Information supplied Block Start

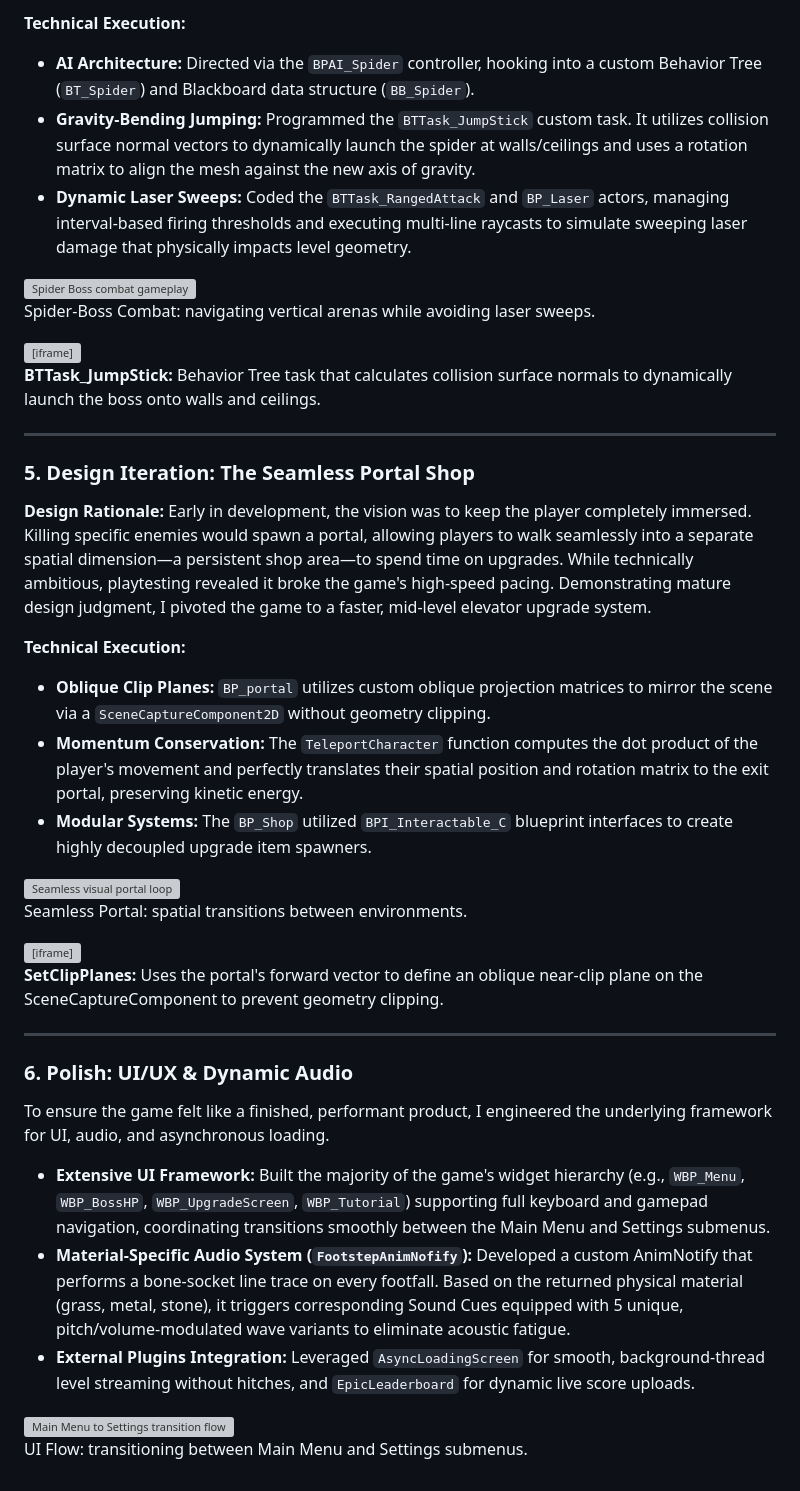
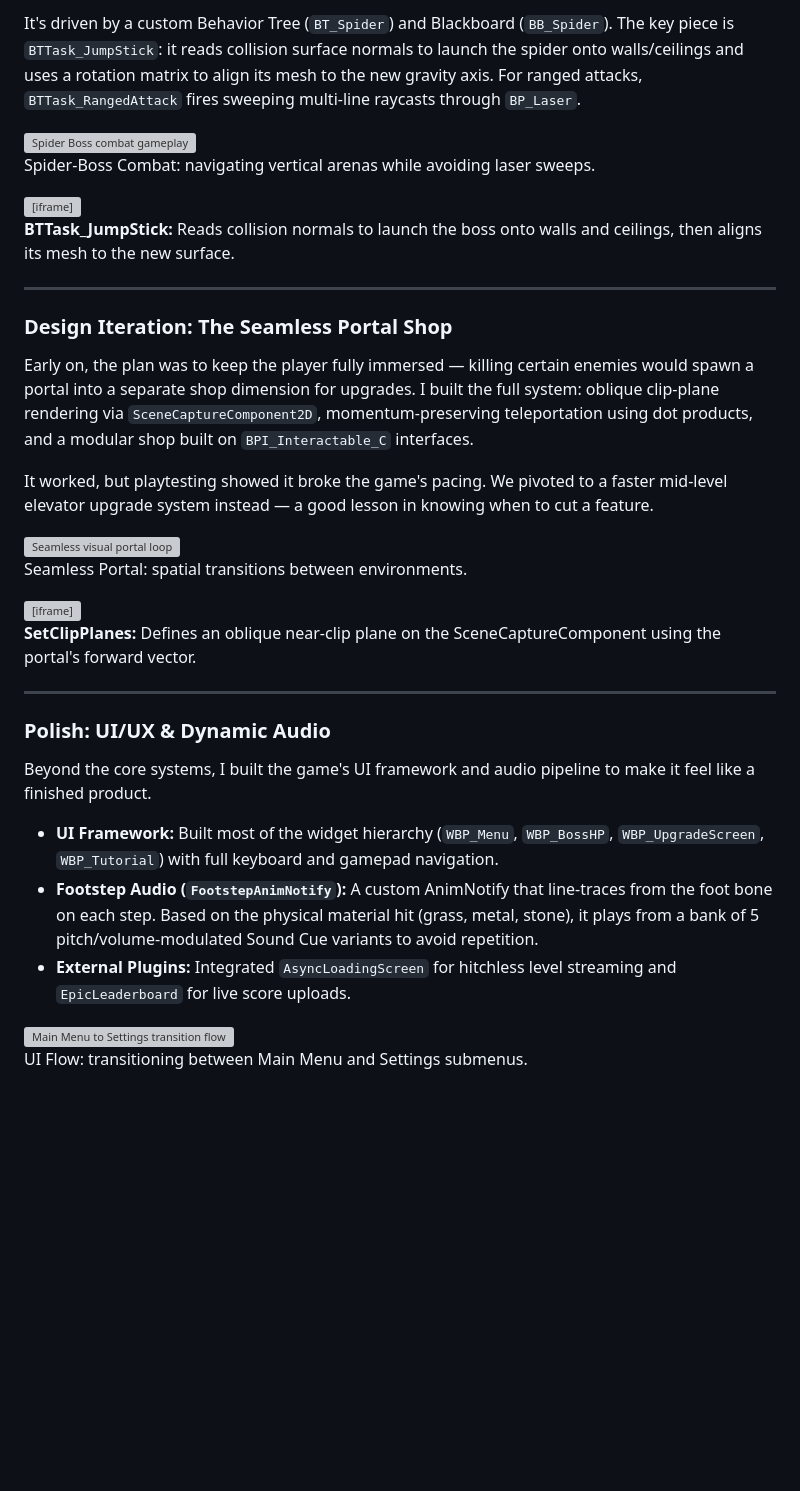
Before and after one commit to Zum0DePapaya/portfolio-cms, a Markdown page: src/projects/five-more-minutes.md, the part around one of its changes. Drawn GitHub-style; blank space fills up the shorter version; grey boxes are pictures that could not be loaded.

```diff
--- a/src/projects/five-more-minutes.md
+++ b/src/projects/five-more-minutes.md
@@ -77,8 +71,5 @@ For our 9-month development cycle, my primary goal as Lead Systems & Gameplay Pr
 
-**Technical Execution:**
-*   **AI Architecture:** Directed via the `BPAI_Spider` controller, hooking into a custom Behavior Tree (`BT_Spider`) and Blackboard data structure (`BB_Spider`).
-*   **Gravity-Bending Jumping:** Programmed the `BTTask_JumpStick` custom task. It utilizes collision surface normal vectors to dynamically launch the spider at walls/ceilings and uses a rotation matrix to align the mesh against the new axis of gravity.
-*   **Dynamic Laser Sweeps:** Coded the `BTTask_RangedAttack` and `BP_Laser` actors, managing interval-based firing thresholds and executing multi-line raycasts to simulate sweeping laser damage that physically impacts level geometry.
+It's driven by a custom Behavior Tree (`BT_Spider`) and Blackboard (`BB_Spider`). The key piece is `BTTask_JumpStick`: it reads collision surface normals to launch the spider onto walls/ceilings and uses a rotation matrix to align its mesh to the new gravity axis. For ranged attacks, `BTTask_RangedAttack` fires sweeping multi-line raycasts through `BP_Laser`.
 
 <div class="videos_two">
   <div class="content-placeholder">
@@ -88,18 +79,15 @@ For our 9-month development cycle, my primary goal as Lead Systems & Gameplay Pr
 <p class="video-text">Spider-Boss Combat: navigating vertical arenas while avoiding laser sweeps.</p>
 
 <iframe src="https://blueprintue.com/render/5im3ap-h/" width="100%" height="400" scrolling="no" allowfullscreen></iframe>
-<p class="video-text" style="font-size: 0.85rem; margin-top: 0.5rem;"><strong>BTTask_JumpStick:</strong> Behavior Tree task that calculates collision surface normals to dynamically launch the boss onto walls and ceilings.</p>
+<p class="video-text" style="font-size: 0.85rem; margin-top: 0.5rem;"><strong>BTTask_JumpStick:</strong> Reads collision normals to launch the boss onto walls and ceilings, then aligns its mesh to the new surface.</p>
 
 ---
 
-### 5. Design Iteration: The Seamless Portal Shop
+### Design Iteration: The Seamless Portal Shop
 
-**Design Rationale:** Early in development, the vision was to keep the player completely immersed. Killing specific enemies would spawn a portal, allowing players to walk seamlessly into a separate spatial dimension—a persistent shop area—to spend time on upgrades. While technically ambitious, playtesting revealed it broke the game's high-speed pacing. Demonstrating mature design judgment, I pivoted the game to a faster, mid-level elevator upgrade system.
+Early on, the plan was to keep the player fully immersed — killing certain enemies would spawn a portal into a separate shop dimension for upgrades. I built the full system: oblique clip-plane rendering via `SceneCaptureComponent2D`, momentum-preserving teleportation using dot products, and a modular shop built on `BPI_Interactable_C` interfaces.
 
-**Technical Execution:**
-*   **Oblique Clip Planes:** `BP_portal` utilizes custom oblique projection matrices to mirror the scene via a `SceneCaptureComponent2D` without geometry clipping.
-*   **Momentum Conservation:** The `TeleportCharacter` function computes the dot product of the player's movement and perfectly translates their spatial position and rotation matrix to the exit portal, preserving kinetic energy.
-*   **Modular Systems:** The `BP_Shop` utilized `BPI_Interactable_C` blueprint interfaces to create highly decoupled upgrade item spawners.
+It worked, but playtesting showed it broke the game's pacing. We pivoted to a faster mid-level elevator upgrade system instead — a good lesson in knowing when to cut a feature.
 
 <div class="videos_two">
   <div class="content-placeholder">
@@ -109,17 +97,17 @@ For our 9-month development cycle, my primary goal as Lead Systems & Gameplay Pr
 <p class="video-text">Seamless Portal: spatial transitions between environments.</p>
 
 <iframe src="https://blueprintue.com/render/j0np63es/" width="100%" height="400" scrolling="no" allowfullscreen></iframe>
-<p class="video-text" style="font-size: 0.85rem; margin-top: 0.5rem;"><strong>SetClipPlanes:</strong> Uses the portal's forward vector to define an oblique near-clip plane on the SceneCaptureComponent to prevent geometry clipping.</p>
+<p class="video-text" style="font-size: 0.85rem; margin-top: 0.5rem;"><strong>SetClipPlanes:</strong> Defines an oblique near-clip plane on the SceneCaptureComponent using the portal's forward vector.</p>
 
 ---
 
-### 6. Polish: UI/UX & Dynamic Audio
+### Polish: UI/UX & Dynamic Audio
 
-To ensure the game felt like a finished, performant product, I engineered the underlying framework for UI, audio, and asynchronous loading.
+Beyond the core systems, I built the game's UI framework and audio pipeline to make it feel like a finished product.
 
-*   **Extensive UI Framework:** Built the majority of the game's widget hierarchy (e.g., `WBP_Menu`, `WBP_BossHP`, `WBP_UpgradeScreen`, `WBP_Tutorial`) supporting full keyboard and gamepad navigation, coordinating transitions smoothly between the Main Menu and Settings submenus.
-*   **Material-Specific Audio System (`FootstepAnimNofify`):** Developed a custom AnimNotify that performs a bone-socket line trace on every footfall. Based on the returned physical material (grass, metal, stone), it triggers corresponding Sound Cues equipped with 5 unique, pitch/volume-modulated wave variants to eliminate acoustic fatigue.
-*   **External Plugins Integration:** Leveraged `AsyncLoadingScreen` for smooth, background-thread level streaming without hitches, and `EpicLeaderboard` for dynamic live score uploads.
+*   **UI Framework:** Built most of the widget hierarchy (`WBP_Menu`, `WBP_BossHP`, `WBP_UpgradeScreen`, `WBP_Tutorial`) with full keyboard and gamepad navigation.
+*   **Footstep Audio (`FootstepAnimNotify`):** A custom AnimNotify that line-traces from the foot bone on each step. Based on the physical material hit (grass, metal, stone), it plays from a bank of 5 pitch/volume-modulated Sound Cue variants to avoid repetition.
+*   **External Plugins:** Integrated `AsyncLoadingScreen` for hitchless level streaming and `EpicLeaderboard` for live score uploads.
 
 <div class="videos_two">
   <div class="content-placeholder">
```
Also changed, not shown: other parts of src/projects/five-more-minutes.md (+14 -20 lines).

Information supplied Block End

Task directions = Your answer must be an exact copy of the data above, minus its pictures.

Result for this task =
Before and after one commit to Zum0DePapaya/portfolio-cms, a Markdown page: src/projects/five-more-minutes.md, the part around one of its changes. Drawn GitHub-style; blank space fills up the shorter version; grey boxes are pictures that could not be loaded.

```diff
--- a/src/projects/five-more-minutes.md
+++ b/src/projects/five-more-minutes.md
@@ -77,8 +71,5 @@ For our 9-month development cycle, my primary goal as Lead Systems & Gameplay Pr
 
-**Technical Execution:**
-*   **AI Architecture:** Directed via the `BPAI_Spider` controller, hooking into a custom Behavior Tree (`BT_Spider`) and Blackboard data structure (`BB_Spider`).
-*   **Gravity-Bending Jumping:** Programmed the `BTTask_JumpStick` custom task. It utilizes collision surface normal vectors to dynamically launch the spider at walls/ceilings and uses a rotation matrix to align the mesh against the new axis of gravity.
-*   **Dynamic Laser Sweeps:** Coded the `BTTask_RangedAttack` and `BP_Laser` actors, managing interval-based firing thresholds and executing multi-line raycasts to simulate sweeping laser damage that physically impacts level geometry.
+It's driven by a custom Behavior Tree (`BT_Spider`) and Blackboard (`BB_Spider`). The key piece is `BTTask_JumpStick`: it reads collision surface normals to launch the spider onto walls/ceilings and uses a rotation matrix to align its mesh to the new gravity axis. For ranged attacks, `BTTask_RangedAttack` fires sweeping multi-line raycasts through `BP_Laser`.
 
 <div class="videos_two">
   <div class="content-placeholder">
@@ -88,18 +79,15 @@ For our 9-month development cycle, my primary goal as Lead Systems & Gameplay Pr
 <p class="video-text">Spider-Boss Combat: navigating vertical arenas while avoiding laser sweeps.</p>
 
 <iframe src="https://blueprintue.com/render/5im3ap-h/" width="100%" height="400" scrolling="no" allowfullscreen></iframe>
-<p class="video-text" style="font-size: 0.85rem; margin-top: 0.5rem;"><strong>BTTask_JumpStick:</strong> Behavior Tree task that calculates collision surface normals to dynamically launch the boss onto walls and ceilings.</p>
+<p class="video-text" style="font-size: 0.85rem; margin-top: 0.5rem;"><strong>BTTask_JumpStick:</strong> Reads collision normals to launch the boss onto walls and ceilings, then aligns its mesh to the new surface.</p>
 
 ---
 
-### 5. Design Iteration: The Seamless Portal Shop
+### Design Iteration: The Seamless Portal Shop
 
-**Design Rationale:** Early in development, the vision was to keep the player completely immersed. Killing specific enemies would spawn a portal, allowing players to walk seamlessly into a separate spatial dimension—a persistent shop area—to spend time on upgrades. While technically ambitious, playtesting revealed it broke the game's high-speed pacing. Demonstrating mature design judgment, I pivoted the game to a faster, mid-level elevator upgrade system.
+Early on, the plan was to keep the player fully immersed — killing certain enemies would spawn a portal into a separate shop dimension for upgrades. I built the full system: oblique clip-plane rendering via `SceneCaptureComponent2D`, momentum-preserving teleportation using dot products, and a modular shop built on `BPI_Interactable_C` interfaces.
 
-**Technical Execution:**
-*   **Oblique Clip Planes:** `BP_portal` utilizes custom oblique projection matrices to mirror the scene via a `SceneCaptureComponent2D` without geometry clipping.
-*   **Momentum Conservation:** The `TeleportCharacter` function computes the dot product of the player's movement and perfectly translates their spatial position and rotation matrix to the exit portal, preserving kinetic energy.
-*   **Modular Systems:** The `BP_Shop` utilized `BPI_Interactable_C` blueprint interfaces to create highly decoupled upgrade item spawners.
+It worked, but playtesting showed it broke the game's pacing. We pivoted to a faster mid-level elevator upgrade system instead — a good lesson in knowing when to cut a feature.
 
 <div class="videos_two">
   <div class="content-placeholder">
@@ -109,17 +97,17 @@ For our 9-month development cycle, my primary goal as Lead Systems & Gameplay Pr
 <p class="video-text">Seamless Portal: spatial transitions between environments.</p>
 
 <iframe src="https://blueprintue.com/render/j0np63es/" width="100%" height="400" scrolling="no" allowfullscreen></iframe>
-<p class="video-text" style="font-size: 0.85rem; margin-top: 0.5rem;"><strong>SetClipPlanes:</strong> Uses the portal's forward vector to define an oblique near-clip plane on the SceneCaptureComponent to prevent geometry clipping.</p>
+<p class="video-text" style="font-size: 0.85rem; margin-top: 0.5rem;"><strong>SetClipPlanes:</strong> Defines an oblique near-clip plane on the SceneCaptureComponent using the portal's forward vector.</p>
 
 ---
 
-### 6. Polish: UI/UX & Dynamic Audio
+### Polish: UI/UX & Dynamic Audio
 
-To ensure the game felt like a finished, performant product, I engineered the underlying framework for UI, audio, and asynchronous loading.
+Beyond the core systems, I built the game's UI framework and audio pipeline to make it feel like a finished product.
 
-*   **Extensive UI Framework:** Built the majority of the game's widget hierarchy (e.g., `WBP_Menu`, `WBP_BossHP`, `WBP_UpgradeScreen`, `WBP_Tutorial`) supporting full keyboard and gamepad navigation, coordinating transitions smoothly between the Main Menu and Settings submenus.
-*   **Material-Specific Audio System (`FootstepAnimNofify`):** Developed a custom AnimNotify that performs a bone-socket line trace on every footfall. Based on the returned physical material (grass, metal, stone), it triggers corresponding Sound Cues equipped with 5 unique, pitch/volume-modulated wave variants to eliminate acoustic fatigue.
-*   **External Plugins Integration:** Leveraged `AsyncLoadingScreen` for smooth, background-thread level streaming without hitches, and `EpicLeaderboard` for dynamic live score uploads.
+*   **UI Framework:** Built most of the widget hierarchy (`WBP_Menu`, `WBP_BossHP`, `WBP_UpgradeScreen`, `WBP_Tutorial`) with full keyboard and gamepad navigation.
+*   **Footstep Audio (`FootstepAnimNotify`):** A custom AnimNotify that line-traces from the foot bone on each step. Based on the physical material hit (grass, metal, stone), it plays from a bank of 5 pitch/volume-modulated Sound Cue variants to avoid repetition.
+*   **External Plugins:** Integrated `AsyncLoadingScreen` for hitchless level streaming and `EpicLeaderboard` for live score uploads.
 
 <div class="videos_two">
   <div class="content-placeholder">
```
Also changed, not shown: other parts of src/projects/five-more-minutes.md (+14 -20 lines).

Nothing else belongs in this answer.